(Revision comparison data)
^^^^

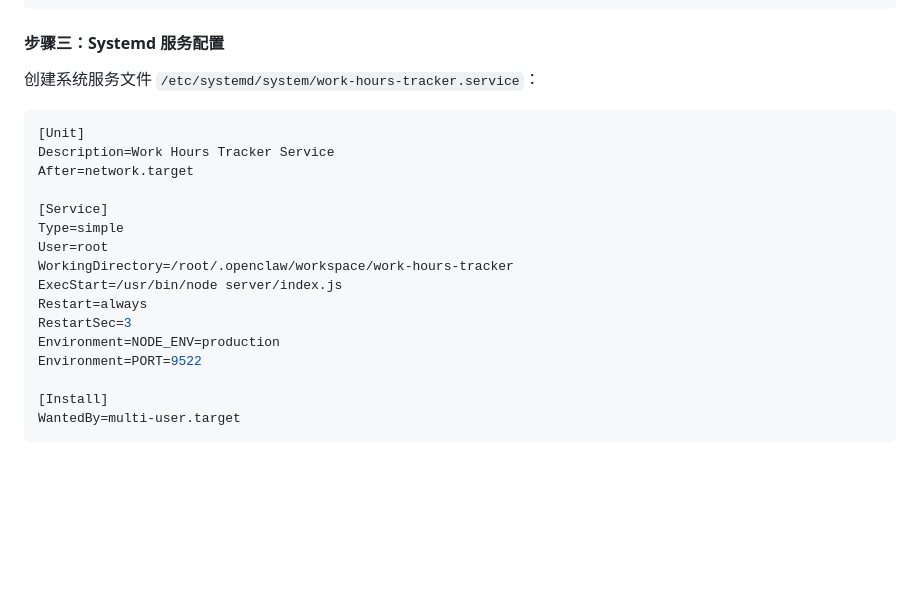
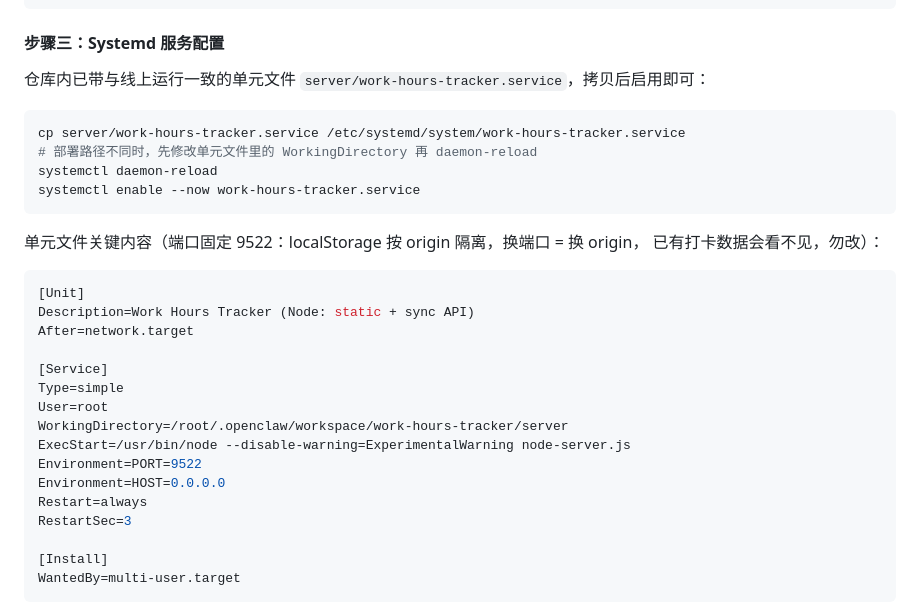
Before and after one commit to skyyso/work-hours-tracker, a Markdown page: README.md, the part around the change. Rendered like a GitHub page; blank space fills up the shorter version.

Commit message:
docs: 修正 README 部署段落与实际运行方式一致
- ExecStart 由不存在的 server/index.js 改为 server/node-server.js（与 systemd 单元一致）
- WorkingDirectory 改为 server/，补充 --disable-warning=ExperimentalWarning
- 改为直接复用仓库内 server/work-hours-tracker.service，避免两处维护
- 注明端口固定 9522 的原因（localStorage 按 origin 隔离，换端口丢数据可见性）

````diff
--- a/README.md
+++ b/README.md
@@ -86,21 +86,30 @@ npm run test
 ```
 
 #### 步骤三：Systemd 服务配置
-创建系统服务文件 `/etc/systemd/system/work-hours-tracker.service`：
+仓库内已带与线上运行一致的单元文件 `server/work-hours-tracker.service`，拷贝后启用即可：
+```bash
+cp server/work-hours-tracker.service /etc/systemd/system/work-hours-tracker.service
+# 部署路径不同时，先修改单元文件里的 WorkingDirectory 再 daemon-reload
+systemctl daemon-reload
+systemctl enable --now work-hours-tracker.service
+```
+
+单元文件关键内容（端口固定 9522：localStorage 按 origin 隔离，换端口 = 换 origin，
+已有打卡数据会看不见，勿改）：
 ```ini
 [Unit]
-Description=Work Hours Tracker Service
+Description=Work Hours Tracker (Node: static + sync API)
 After=network.target
 
 [Service]
 Type=simple
 User=root
-WorkingDirectory=/root/.openclaw/workspace/work-hours-tracker
-ExecStart=/usr/bin/node server/index.js
+WorkingDirectory=/root/.openclaw/workspace/work-hours-tracker/server
+ExecStart=/usr/bin/node --disable-warning=ExperimentalWarning node-server.js
+Environment=PORT=9522
+Environment=HOST=0.0.0.0
 Restart=always
 RestartSec=3
-Environment=NODE_ENV=production
-Environment=PORT=9522
 
 [Install]
 WantedBy=multi-user.target
````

^^^^

### EXERCISE OBJECTIVE
Copy all the lines of data exactly as they appear, dropping any images.

### RESPONSE AREA
Before and after one commit to skyyso/work-hours-tracker, a Markdown page: README.md, the part around the change. Rendered like a GitHub page; blank space fills up the shorter version.

Commit message:
docs: 修正 README 部署段落与实际运行方式一致
- ExecStart 由不存在的 server/index.js 改为 server/node-server.js（与 systemd 单元一致）
- WorkingDirectory 改为 server/，补充 --disable-warning=ExperimentalWarning
- 改为直接复用仓库内 server/work-hours-tracker.service，避免两处维护
- 注明端口固定 9522 的原因（localStorage 按 origin 隔离，换端口丢数据可见性）

````diff
--- a/README.md
+++ b/README.md
@@ -86,21 +86,30 @@ npm run test
 ```
 
 #### 步骤三：Systemd 服务配置
-创建系统服务文件 `/etc/systemd/system/work-hours-tracker.service`：
+仓库内已带与线上运行一致的单元文件 `server/work-hours-tracker.service`，拷贝后启用即可：
+```bash
+cp server/work-hours-tracker.service /etc/systemd/system/work-hours-tracker.service
+# 部署路径不同时，先修改单元文件里的 WorkingDirectory 再 daemon-reload
+systemctl daemon-reload
+systemctl enable --now work-hours-tracker.service
+```
+
+单元文件关键内容（端口固定 9522：localStorage 按 origin 隔离，换端口 = 换 origin，
+已有打卡数据会看不见，勿改）：
 ```ini
 [Unit]
-Description=Work Hours Tracker Service
+Description=Work Hours Tracker (Node: static + sync API)
 After=network.target
 
 [Service]
 Type=simple
 User=root
-WorkingDirectory=/root/.openclaw/workspace/work-hours-tracker
-ExecStart=/usr/bin/node server/index.js
+WorkingDirectory=/root/.openclaw/workspace/work-hours-tracker/server
+ExecStart=/usr/bin/node --disable-warning=ExperimentalWarning node-server.js
+Environment=PORT=9522
+Environment=HOST=0.0.0.0
 Restart=always
 RestartSec=3
-Environment=NODE_ENV=production
-Environment=PORT=9522
 
 [Install]
 WantedBy=multi-user.target
````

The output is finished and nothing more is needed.